A recovery in sugar prices would likely aid stocks like Imperial Sugar (NASDAQ:IPSU), which took a beating in its last quarterly report as sugar took a big dip. In coming quarters, this may well reverse.
By the way, the performance of coal is worth noting. We’ve talked about China’s voracious appetite for coal, in particular the metallurgical coal, used in making steel. It can’t make enough to satisfy its own demand.
This next chart makes that really clear:
China has a yawning gap in met coal, and those blue bars on the chart show you how much it’s had to import. This is likely a long-term and permanent gap. So I expect there will be good opportunities in supplying China with met coal in the years ahead.
One other interesting note in this admittedly brief and haphazard commodity survey: Palladium may be giving off a clue. Over the weekend, I read an interesting letter by John Clemmow at UBS, who put forward a novel idea about the relationship between palladium and gold.
Palladium is an important industrial metal. Lately, it’s become more exciting, because it is the key metal used in diesel engines. These engines are selling strong because of demand from emerging markets – a trend expected to continue for years. Along with this, Russia is, apparently, close to exhausting its stockpiles of the metal. But no one knows for sure, as such stockpiles are state secrets.
In any case, palladium is a market that appears to be in surplus. This is a trend that doesn’t seem likely to end anytime real soon. Mine supply is not likely to decline. If anything, it will rise. Plus, there is a lot of palladium in stock.
Yet palladium rose recently to $488 per ounce, the highest price since June 23. This is in sharp contrast to the gold price, which is down. Clemmow notes, “Gold…can be many things, but as I’ve pointed out before, [it] only massively outperforms in a climate of fear. Palladium is – to me – the ultimate risk on metal trade. If it is going up, then so should the price of other risk assets.”
Clemmow finds that a palladium-gold ratio tracks the stock market closely. “The news that palladium is rising while gold is falling is just another signal that risk is coming back to the market.” Here is his chart:
As I say, it’s a rather novel indicator, another measure of fear or lack thereof. Right now, it shows fear receding and risk assets rising. Clemmow’s indicator says stocks are headed higher. We’ll see.
In the meantime, there are many curious wrinkles in the commodity markets these days and lots of opportunity. It’s a great unfolding drama with never-ending twists and turns. Forced to hazard a guess today, I’d bet August is very sweet for sugar and that agricultural commodities in general continue to lead the pack.

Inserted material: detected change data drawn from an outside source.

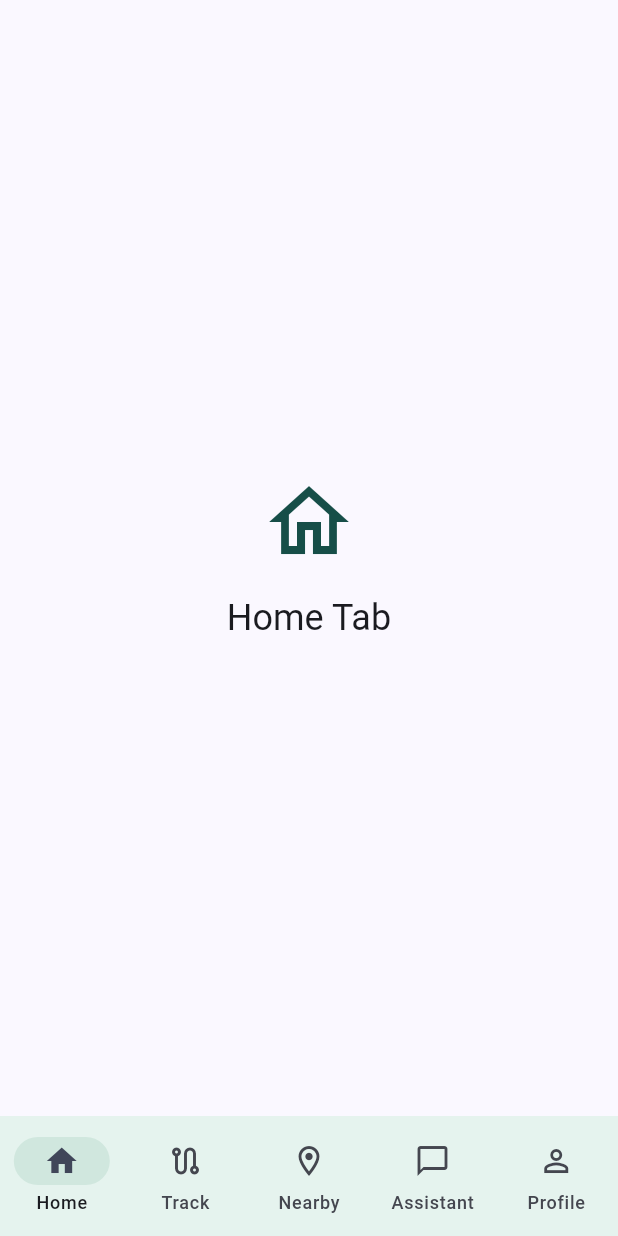
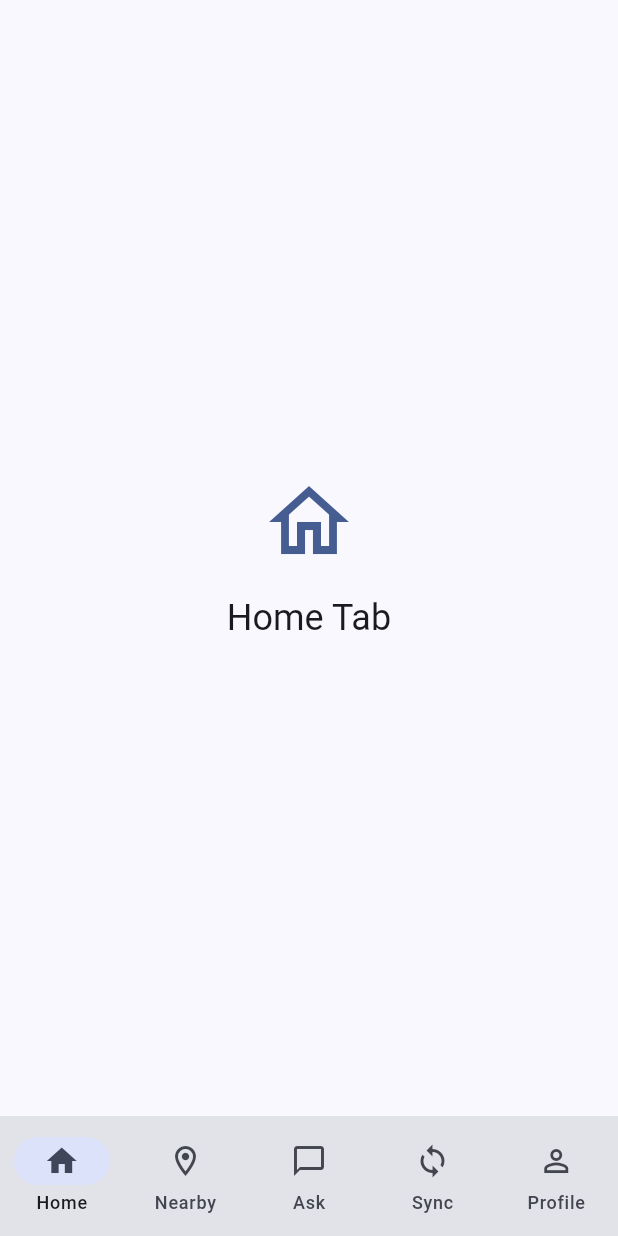
Before and after one commit to mofusand-resqflood/resqflood-app, a Flutter app: the screen it shows once a user with an empty profile is signed in, on a phone screen of 412 x 824 dp. Run offline on Flutter 3.47's test engine with Material 3 defaults, Android fonts, the phone set to English and light mode, and no system bars; our stand-ins replace connectivity_plus, sqflite, supabase_flutter; accounts and stored records are empty.

Commit message:
fix(RQF-304): address resident navigation review feedback

```diff
--- a/lib/features/resident/resident_shell.dart
+++ b/lib/features/resident/resident_shell.dart
@@ -1,5 +1,8 @@
+import 'dart:async';
 
 import 'package:flutter/material.dart';
+
+import '../../services/offline_queue_service.dart';
 
 class ResidentShell extends StatefulWidget {
   const ResidentShell({super.key});
@@ -10,62 +13,86 @@ class ResidentShell extends StatefulWidget {
 
 class _ResidentShellState extends State<ResidentShell> {
   int _selectedIndex = 0;
+  int _queueCount = 0;
 
-  // Temporary count until the offline queue service is integrated.
-  final int _queueCount = 0;
+  late final StreamSubscription<int> _queueCountSubscription;
 
-  static const Color paleMint = Color(0xFFE5F3EE);
-  static const Color borderMint = Color(0xFFD0E7DE);
+  @override
+  void initState() {
+    super.initState();
 
-  late final List<Widget> _pages = [
+    final queueService = OfflineQueueService.instance;
+
+    _queueCountSubscription = queueService.queueCountStream.listen((count) {
+      if (mounted) {
+        setState(() {
+          _queueCount = count;
+        });
+      }
+    });
+
+    unawaited(queueService.refreshQueueCount());
+  }
+
+  @override
+  void dispose() {
+    unawaited(_queueCountSubscription.cancel());
+    super.dispose();
+  }
+
+  List<Widget> get _pages => [
     const _TabPlaceholder(title: 'Home', icon: Icons.home_outlined),
-    const _TabPlaceholder(title: 'Track', icon: Icons.route_outlined),
     const _TabPlaceholder(title: 'Nearby', icon: Icons.location_on_outlined),
-    const _TabPlaceholder(
-      title: 'Assistant',
-      icon: Icons.chat_bubble_outline,
-    ),
-    _ProfilePlaceholder(queueCount: _queueCount),
+    const _TabPlaceholder(title: 'Ask', icon: Icons.chat_bubble_outline),
+    _SyncTab(queueCount: _queueCount),
+    const _TabPlaceholder(title: 'Profile', icon: Icons.person_outline),
   ];
 
   @override
   Widget build(BuildContext context) {
+    final colors = Theme.of(context).colorScheme;
+
     return Scaffold(
-      body: IndexedStack(
-        index: _selectedIndex,
-        children: _pages,
-      ),
+      body: IndexedStack(index: _selectedIndex, children: _pages),
       bottomNavigationBar: NavigationBar(
-        backgroundColor: paleMint,
-        indicatorColor: borderMint,
+        backgroundColor: colors.surfaceContainerHighest,
+        indicatorColor: colors.secondaryContainer,
         selectedIndex: _selectedIndex,
         onDestinationSelected: (index) {
           setState(() {
             _selectedIndex = index;
           });
         },
-        destinations: const [
-          NavigationDestination(
+        destinations: [
+          const NavigationDestination(
             icon: Icon(Icons.home_outlined),
             selectedIcon: Icon(Icons.home),
             label: 'Home',
           ),
-          NavigationDestination(
-            icon: Icon(Icons.route_outlined),
-            selectedIcon: Icon(Icons.route),
-            label: 'Track',
-          ),
-          NavigationDestination(
+          const NavigationDestination(
             icon: Icon(Icons.location_on_outlined),
             selectedIcon: Icon(Icons.location_on),
             label: 'Nearby',
           ),
-          NavigationDestination(
+          const NavigationDestination(
             icon: Icon(Icons.chat_bubble_outline),
             selectedIcon: Icon(Icons.chat_bubble),
-            label: 'Assistant',
+            label: 'Ask',
           ),
           NavigationDestination(
+            icon: Badge(
+              isLabelVisible: _queueCount > 0,
+              label: Text('$_queueCount'),
+              child: const Icon(Icons.sync_outlined),
+            ),
+            selectedIcon: Badge(
+              isLabelVisible: _queueCount > 0,
+              label: Text('$_queueCount'),
+              child: const Icon(Icons.sync),
+            ),
+            label: 'Sync',
+          ),
+          const NavigationDestination(
             icon: Icon(Icons.person_outline),
             selectedIcon: Icon(Icons.person),
             label: 'Profile',
@@ -77,53 +104,44 @@ class _ResidentShellState extends State<ResidentShell> {
 }
 
 class _TabPlaceholder extends StatelessWidget {
-  const _TabPlaceholder({
-    required this.title,
-    required this.icon,
-  });
+  const _TabPlaceholder({required this.title, required this.icon});
 
   final String title;
   final IconData icon;
 
   @override
   Widget build(BuildContext context) {
+    final colors = Theme.of(context).colorScheme;
+
     return Center(
       child: Column(
         mainAxisSize: MainAxisSize.min,
         children: [
-          Icon(icon, size: 64, color: const Color(0xFF164E48)),
+          Icon(icon, size: 64, color: colors.primary),
           const SizedBox(height: 16),
-          Text(
-            '$title Tab',
-            style: Theme.of(context).textTheme.headlineSmall,
-          ),
+          Text('$title Tab', style: Theme.of(context).textTheme.headlineSmall),
         ],
       ),
     );
   }
 }
 
-class _ProfilePlaceholder extends StatelessWidget {
-  const _ProfilePlaceholder({required this.queueCount});
+class _SyncTab extends StatelessWidget {
+  const _SyncTab({required this.queueCount});
 
   final int queueCount;
 
   @override
   Widget build(BuildContext context) {
+    final colors = Theme.of(context).colorScheme;
+
     return Center(
       child: Column(
         mainAxisSize: MainAxisSize.min,
         children: [
-          const Icon(
-            Icons.person_outline,
-            size: 64,
-            color: Color(0xFF164E48),
-          ),
+          Icon(Icons.sync, size: 64, color: colors.primary),
           const SizedBox(height: 16),
-          Text(
-            'Profile Tab',
-            style: Theme.of(context).textTheme.headlineSmall,
-          ),
+          Text('Sync Tab', style: Theme.of(context).textTheme.headlineSmall),
           const SizedBox(height: 24),
           Card(
             child: Padding(
@@ -131,13 +149,17 @@ class _ProfilePlaceholder extends StatelessWidget {
               child: Row(
                 mainAxisSize: MainAxisSize.min,
                 children: [
-                  const Icon(Icons.sync, color: Color(0xFF164E48)),
+                  Icon(
+                    queueCount == 0
+                        ? Icons.cloud_done_outlined
+                        : Icons.cloud_upload_outlined,
+                    color: colors.primary,
+                  ),
                   const SizedBox(width: 12),
-                  const Text('Sync Status'),
-                  const SizedBox(width: 16),
-                  Badge(
-                    label: Text('$queueCount'),
-                    child: const Icon(Icons.cloud_upload_outlined),
+                  Text(
+                    queueCount == 0
+                        ? 'All data synced'
+                        : '$queueCount item(s) waiting to sync',
                   ),
                 ],
               ),
--- a/lib/services/offline_queue_service.dart
+++ b/lib/services/offline_queue_service.dart
@@ -0,0 +1,46 @@
+import 'dart:async';
+
+import 'local_database.dart';
+
+class OfflineQueueService {
+  OfflineQueueService._();
+
+  static final OfflineQueueService instance = OfflineQueueService._();
+
+  final LocalDatabase _database = LocalDatabase.instance;
+
+  final StreamController<int> _queueCountController =
+      StreamController<int>.broadcast();
+
+  Stream<int> get queueCountStream => _queueCountController.stream;
+
+  Future<int> getQueuedCount() async {
+    return await _database.getQueuedCount();
+  }
+
+  Future<void> refreshQueueCount() async {
+    final count = await getQueuedCount();
+
+    if (!_queueCountController.isClosed) {
+      _queueCountController.add(count);
+    }
+  }
+
+  Future<int> addToQueue({
+    required String requestType,
+    required String payload,
+  }) async {
+    final id = await _database.addToQueue(
+      requestType: requestType,
+      payload: payload,
+    );
+
+    await refreshQueueCount();
+
+    return id;
+  }
+
+  Future<void> dispose() async {
+    await _queueCountController.close();
+  }
+}
--- a/pubspec.yaml
+++ b/pubspec.yaml
@@ -53,6 +53,7 @@ dependencies:
   qr_flutter: ^4.1.0
   flutter_map: ^8.3.2
   latlong2: ^0.10.1
+  path: ^1.9.1
 
 dev_dependencies:
   flutter_test:
```
Also changed, not shown: lib/features/resident/dashboard/dashboard_screen.dart (+130 -0 lines), lib/features/resident/dashboard/widgets/network_status_banner.dart (+60 -0 lines), lib/features/resident/dashboard/widgets/quick_actions_grid.dart (+118 -0 lines), lib/features/resident/dashboard/widgets/sos_button.dart (+38 -0 lines), lib/services/connectivity_service.dart (+35 -0 lines), lib/services/local_database.dart (+65 -0 lines).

Chris Mayer studied finance at the University of Maryland, graduating magna cum laude. He went on to earn his MBA while embarking on a decade-long career in corporate banking. Chris has been quoted over a dozen times by MarketWatch, and has spoken on Forbes on Fox. He has also spoken on CNN Radio, and has made multiple CNBC appearances. Chris is the editor of Capital and Crisis and Mayer’s Special Situations, a monthly report that unearths unique and unconventional opportunities in smaller-cap stocks. In 2008, Chris authored Invest Like a Dealmaker: Secrets From a Former Banking Insider.